▸ **WHAT TO WORK ON**
In the entries below, every line with the string "design" is to be reported.

▸ **EXCERPTED DATA**

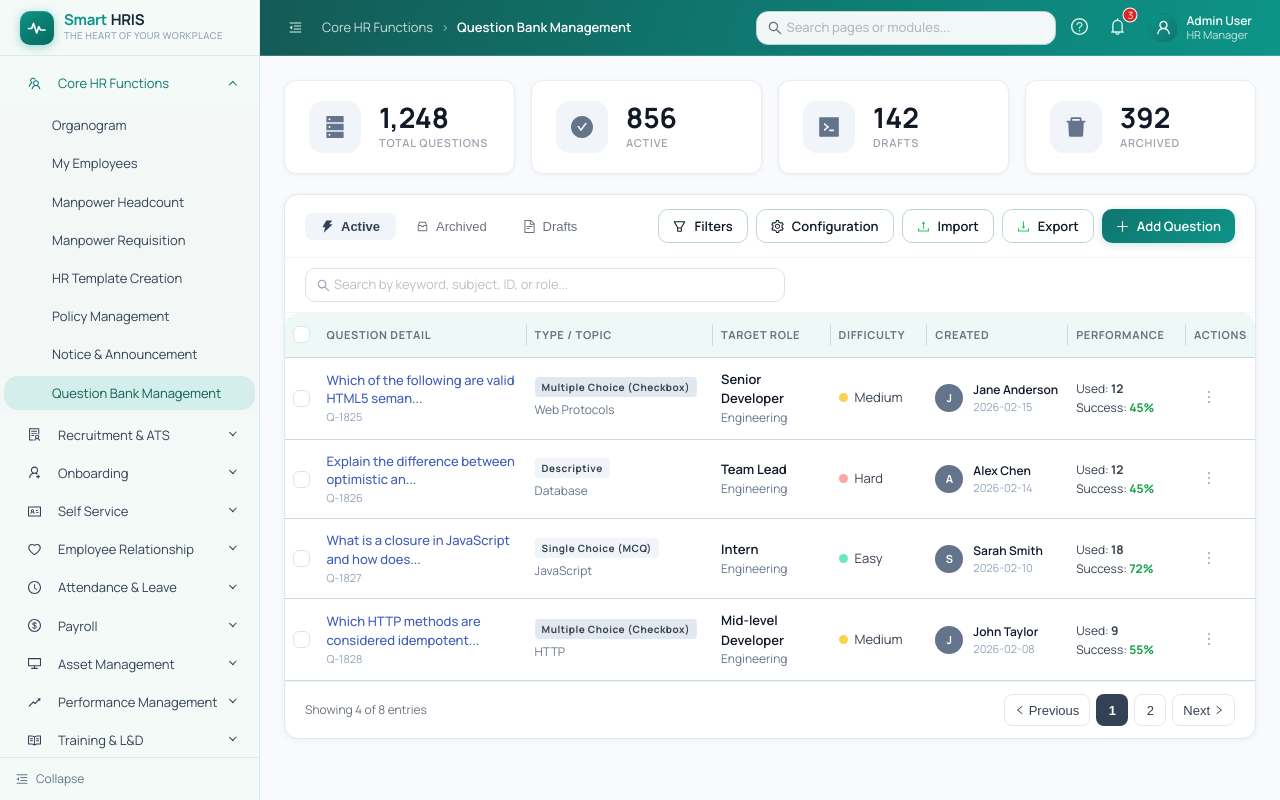
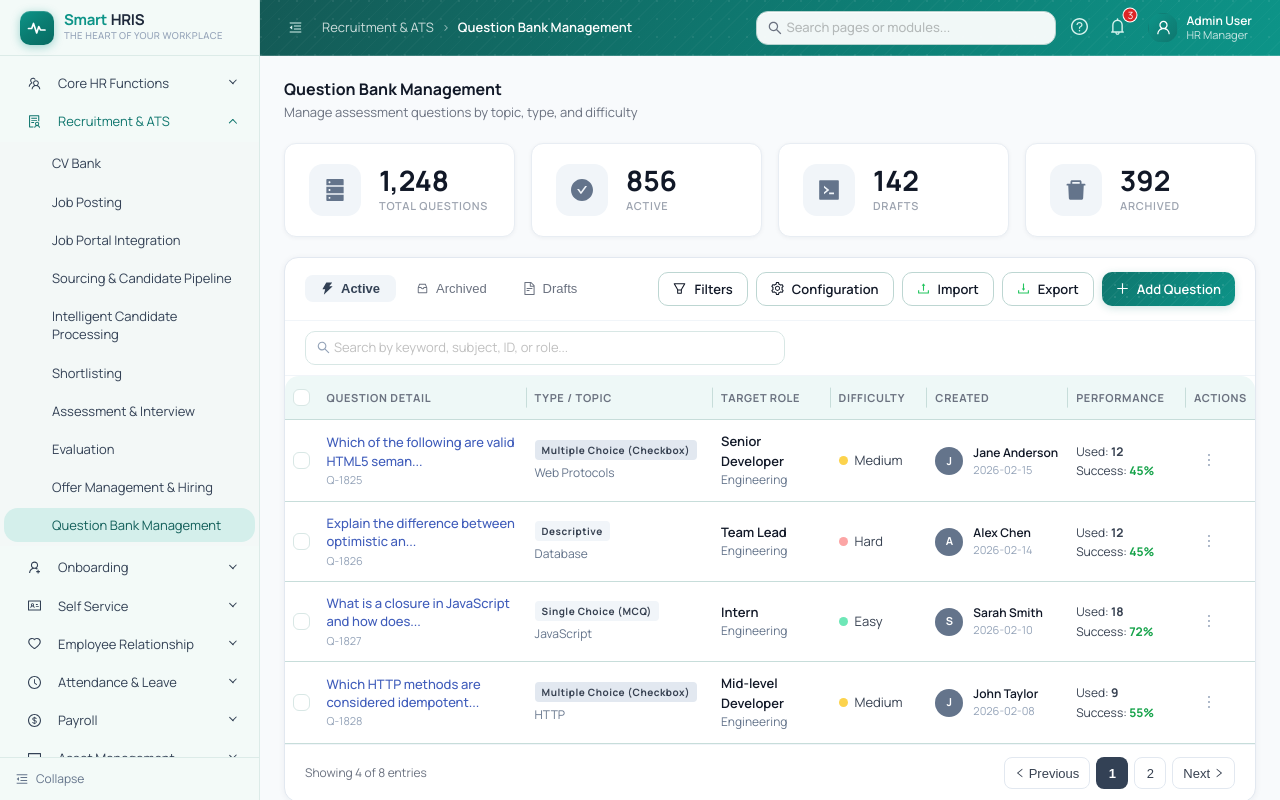
Before and after one commit to wahiduzzaman99356/Smart-HRM, a React (Vite) app: page /core-hr/question-bank in a window 1280 px wide. Built offline with nearby package versions, Linux system fonts and the light colour scheme.

Commit message:
refactor: update page headers and styles for improved UI consistency across multiple pages

```diff
--- a/src/features/assets/assign-asset/pages/AssignAssetPage.tsx
+++ b/src/features/assets/assign-asset/pages/AssignAssetPage.tsx
@@ -19,7 +19,6 @@ import {
   DeleteOutlined,
   ReloadOutlined,
   SearchOutlined,
-  ToolOutlined,
   PlusOutlined,
 } from '@ant-design/icons';
 import type { AssetAssignment, AssignTargetType } from '../types/assignAsset.types';
@@ -445,15 +444,10 @@ export default function AssignAssetPage() {
 
   return (
     <div style={{ height: '100%', overflowY: 'auto', padding: 24, background: 'var(--color-bg-base)' }}>
-      <div style={heroStyle}>
+      <div className="page-header-row">
         <div>
-          <h1 style={{ margin: 0, fontSize: 24, color: '#0f172a' }}>Asset Assign</h1>
-          <p style={{ margin: '6px 0 0', color: '#475569' }}>
-            Assign, exchange, remove, and reassign asset items for employees and departments.
-          </p>
-        </div>
-        <div style={{ display: 'flex', alignItems: 'center', gap: 8, color: '#0f766e', fontWeight: 600 }}>
-          <ToolOutlined /> Asset Management
+          <h1>Asset Assignment</h1>
+          <p>Assign, exchange, remove, and reassign asset items for employees and departments</p>
         </div>
       </div>
 
@@ -764,18 +758,6 @@ export default function AssignAssetPage() {
   );
 }
 
-const heroStyle: React.CSSProperties = {
-  background: 'linear-gradient(130deg, #ecfeff 0%, #eff6ff 48%, #fef9c3 100%)',
-  border: '1px solid #bfdbfe',
-  borderRadius: 16,
-  padding: '20px 22px',
-  marginBottom: 16,
-  display: 'flex',
-  alignItems: 'center',
-  justifyContent: 'space-between',
-  gap: 12,
-};
-
 const panelStyle: React.CSSProperties = {
   marginBottom: 16,
   borderRadius: 14,
--- a/src/features/core-hr/question-bank/pages/QuestionBankPage.tsx
+++ b/src/features/core-hr/question-bank/pages/QuestionBankPage.tsx
@@ -760,6 +760,14 @@ export default function QuestionBankPage() {
   return (
     <div style={{ padding: 24, background: '#F8FAFC', minHeight: '100%' }}>
 
+      {/* ── Page Header ─────────────────────────────────────────────────────── */}
+      <div className="page-header-row">
+        <div>
+          <h1>Question Bank Management</h1>
+          <p>Manage assessment questions by topic, type, and difficulty</p>
+        </div>
+      </div>
+
       {/* ── Stat Cards ─────────────────────────────────────────────────────── */}
       <Row gutter={[16, 16]} style={{ marginBottom: 20 }}>
         <Col xs={24} sm={12} xl={6}>
--- a/src/features/ess/demand/pages/DemandPage.tsx
+++ b/src/features/ess/demand/pages/DemandPage.tsx
@@ -535,13 +535,13 @@ export default function DemandPage() {
   const createAssignedAssetRows = getEmployeeAssets(targetEmployeeForCreate.id);
 
   return (
-    <div style={{ height: '100%', overflow: 'hidden', background: '#f3f6f9' }}>
+    <div style={{ height: '100%', overflow: 'hidden', background: '#F8FAFC' }}>
       {view === 'list' && (
         <div style={{ height: '100%', overflowY: 'auto' }}>
-          <div style={heroWrap}>
+          <div className="page-header-row" style={{ padding: '20px 24px 0' }}>
             <div>
-              <div style={{ fontSize: 24, fontWeight: 800, color: '#0f172a' }}>Demand Management</div>
-              <div style={{ color: '#475569', marginTop: 4 }}>Create demand, review approvals, and assign assets with exchange controls.</div>
+              <h1>Demand Management</h1>
+              <p>Create demand, review approvals, and assign assets with exchange controls</p>
             </div>
             <div style={{ display: 'flex', gap: 10 }}>
               <button style={tabButton(activeTab === 'my-demand')} onClick={() => setActiveTab('my-demand')}>My Demand</button>
@@ -1062,18 +1062,6 @@ const textButton: React.CSSProperties = {
   fontWeight: 600,
 };
 
-const heroWrap: React.CSSProperties = {
-  margin: 24,
-  padding: '20px 24px',
-  borderRadius: 16,
-  border: '1px solid #dbeafe',
-  background: 'linear-gradient(120deg, #eff6ff 0%, #ecfeff 45%, #fefce8 100%)',
-  display: 'flex',
-  justifyContent: 'space-between',
-  alignItems: 'center',
-  gap: 16,
-};
-
 const listPanel: React.CSSProperties = {
   margin: '0 24px 24px',
   padding: 18,
--- a/src/features/ess/my-shift/pages/MyShiftPage.tsx
+++ b/src/features/ess/my-shift/pages/MyShiftPage.tsx
@@ -11,7 +11,6 @@
 
 import { useState, useMemo } from 'react';
 import { message } from 'antd';
-import { ClockCircleOutlined } from '@ant-design/icons';
 
 import { MyShiftTab }          from '../components/MyShiftTab';
 import { ShiftChangeListView } from '../components/ShiftChangeListView';
@@ -111,14 +110,9 @@ export default function MyShiftPage() {
           }}
         >
           {/* Left: Module Title */}
-          <div style={{ display: 'flex', alignItems: 'center', gap: 10 }}>
-            <div style={{ width: 32, height: 32, borderRadius: 8, background: 'linear-gradient(135deg, #0f766e 0%, #115e59 100%)', display: 'flex', alignItems: 'center', justifyContent: 'center' }}>
-              <ClockCircleOutlined style={{ color: '#fff', fontSize: 16 }} />
-            </div>
-            <div>
-              <div style={{ fontSize: 15, fontWeight: 700, color: '#111827', lineHeight: 1.2 }}>My Shift</div>
-              <div style={{ fontSize: 11, color: '#6b7280' }}>Shift Change &amp; Exchange Management</div>
-            </div>
+          <div>
+            <h1 style={{ margin: 0, fontSize: 16, fontWeight: 700, color: 'var(--color-text-primary)', lineHeight: 1.2 }}>My Shift</h1>
+            <p style={{ margin: '4px 0 0', fontSize: 13, color: 'var(--color-text-tertiary)' }}>Shift change &amp; exchange management</p>
           </div>
 
           {/* Right: Tab Buttons */}
@@ -174,7 +168,7 @@ export default function MyShiftPage() {
       )}
 
       {/* ── Content ────────────────────────────────────────────────────────── */}
-      <div style={{ flex: 1, overflow: 'hidden', background: activeTab === 'my-shift' ? '#eef4f5' : '#eef4f5' }}>
+      <div style={{ flex: 1, overflow: 'hidden', background: '#F8FAFC' }}>
         {/* MY SHIFT TAB */}
         {activeTab === 'my-shift' && <MyShiftTab />}
 
--- a/src/features/ess/provident-fund/pages/ProvidentFundPage.tsx
+++ b/src/features/ess/provident-fund/pages/ProvidentFundPage.tsx
@@ -10,7 +10,6 @@
 
 import { useState, useMemo } from 'react';
 import { message } from 'antd';
-import { BankOutlined } from '@ant-design/icons';
 
 import { PFMyRequestListView } from '../components/PFMyRequestListView';
 import { PFLoanRequestForm }   from '../components/PFLoanRequestForm';
@@ -123,14 +122,9 @@ export default function ProvidentFundPage() {
           }}
         >
           {/* Left: Module Title */}
-          <div style={{ display: 'flex', alignItems: 'center', gap: 10 }}>
-            <div style={{ width: 32, height: 32, borderRadius: 8, background: 'linear-gradient(135deg, #0f766e 0%, #115e59 100%)', display: 'flex', alignItems: 'center', justifyContent: 'center' }}>
-              <BankOutlined style={{ color: '#fff', fontSize: 16 }} />
-            </div>
-            <div>
-              <div style={{ fontSize: 15, fontWeight: 700, color: '#111827', lineHeight: 1.2 }}>Provident Fund</div>
-              <div style={{ fontSize: 11, color: '#6b7280' }}>PF Loan Request Management</div>
-            </div>
+          <div>
+            <h1 style={{ margin: 0, fontSize: 16, fontWeight: 700, color: 'var(--color-text-primary)', lineHeight: 1.2 }}>Provident Fund</h1>
+            <p style={{ margin: '4px 0 0', fontSize: 13, color: 'var(--color-text-tertiary)' }}>PF loan request management</p>
           </div>
 
           {/* Right: Tab Buttons */}
--- a/src/layouts/AppLayout/navConfig.tsx
+++ b/src/layouts/AppLayout/navConfig.tsx
@@ -51,7 +51,6 @@ export const NAV_MODULES: NavModule[] = [
       { key: '/core-hr/templates',   label: 'HR Template Creation' },
       { key: '/core-hr/policies',    label: 'Policy Management' },
       { key: '/core-hr/notices',          label: 'Notice & Announcement' },
-      { key: '/core-hr/question-bank',    label: 'Question Bank Management' },
     ],
   },
 
@@ -70,6 +69,7 @@ export const NAV_MODULES: NavModule[] = [
       { key: '/recruitment/assessment',           label: 'Assessment & Interview' },
       { key: '/recruitment/evaluation',           label: 'Evaluation' },
       { key: '/recruitment/offers',               label: 'Offer Management & Hiring' },
+      { key: '/core-hr/question-bank',            label: 'Question Bank Management' },
     ],
   },
 
--- a/src/styles/globals.css
+++ b/src/styles/globals.css
@@ -50,7 +50,7 @@
   --color-highlight:     #f59e0b;
 
   /* --- Neutral Colors --- */
-  --color-bg-base:        #eaf2f2;
+  --color-bg-base:        #F8FAFC;
   --color-bg-surface:     #ffffff;
   --color-bg-subtle:      #f6f8f8;
   --color-border:         #d8e7e5;
@@ -182,16 +182,26 @@ body,
 .app-sider-menu .ant-menu-submenu-title,
 .app-sider-menu .ant-menu-item {
   color: #334155;
+  transition: height 0.15s ease, padding 0.15s ease, white-space 0.15s ease;
 }
 
 /* Only wrap text when the menu is fully expanded (not collapsed) */
 .app-sider-menu:not(.ant-menu-inline-collapsed) .ant-menu-submenu-title,
 .app-sider-menu:not(.ant-menu-inline-collapsed) .ant-menu-item {
-  height: auto !important;
-  line-height: 1.4 !important;
-  white-space: normal !important;
-  padding-top: 8px !important;
-  padding-bottom: 8px !important;
+  height: auto;
+  line-height: 1.4;
+  white-space: normal;
+  padding-top: 8px;
+  padding-bottom: 8px;
+}
+
+/* Ensure collapsed state renders normally without overflow */
+.app-sider-menu.ant-menu-inline-collapsed .ant-menu-submenu-title,
+.app-sider-menu.ant-menu-inline-collapsed .ant-menu-item {
+  height: 40px;
+  padding-top: 0;
+  padding-bottom: 0;
+  white-space: nowrap;
 }
 
 .app-sider-menu:not(.ant-menu-inline-collapsed) .ant-menu-title-content {
@@ -221,7 +231,16 @@ body,
 
 .app-topbar-shell {
   background:
+    radial-gradient(circle at 1px 1px, rgba(255, 255, 255, 0.07) 1px, transparent 0),
+    repeating-linear-gradient(
+      135deg,
+      rgba(255, 255, 255, 0.025) 0px,
+      rgba(255, 255, 255, 0.025) 1px,
+      transparent 1px,
+      transparent 10px
+    ),
     linear-gradient(110deg, #145a56 0%, #0f766e 45%, #0d9488 100%);
+  background-size: 18px 18px, 100% 100%, 100% 100%;
 }
 
 .app-topbar-shell .ant-breadcrumb-separator {
@@ -304,7 +323,17 @@ body,
 .ant-btn-primary:active,
 .ant-btn-primary[disabled] {
   border: none !important;
-  background: linear-gradient(135deg, #0f766e 0%, #0d9488 100%) !important;
+  background-image:
+    radial-gradient(circle at 1px 1px, rgba(255, 255, 255, 0.10) 1px, transparent 0),
+    repeating-linear-gradient(
+      135deg,
+      rgba(255, 255, 255, 0.04) 0px,
+      rgba(255, 255, 255, 0.04) 1px,
+      transparent 1px,
+      transparent 8px
+    ),
+    linear-gradient(135deg, #0f766e 0%, #0d9488 100%) !important;
+  background-size: 12px 12px, 100% 100%, 100% 100% !important;
 }
 
 .ant-btn-primary {
@@ -356,6 +385,12 @@ body,
   border-radius: var(--radius-lg);
   border: 1px solid var(--color-border);
   box-shadow: var(--shadow-lg);
+}
+
+/* Keep close button inside the rounded modal boundary */
+.ant-modal .ant-modal-close {
+  top: 12px;
+  inset-inline-end: 14px;
 }
 
 .ant-modal .ant-modal-header,
```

▸ **EXERCISE RESULT**
 } from '@ant-design/icons';
-import { ClockCircleOutlined } from '@ant-design/icons';
-import { BankOutlined } from '@ant-design/icons';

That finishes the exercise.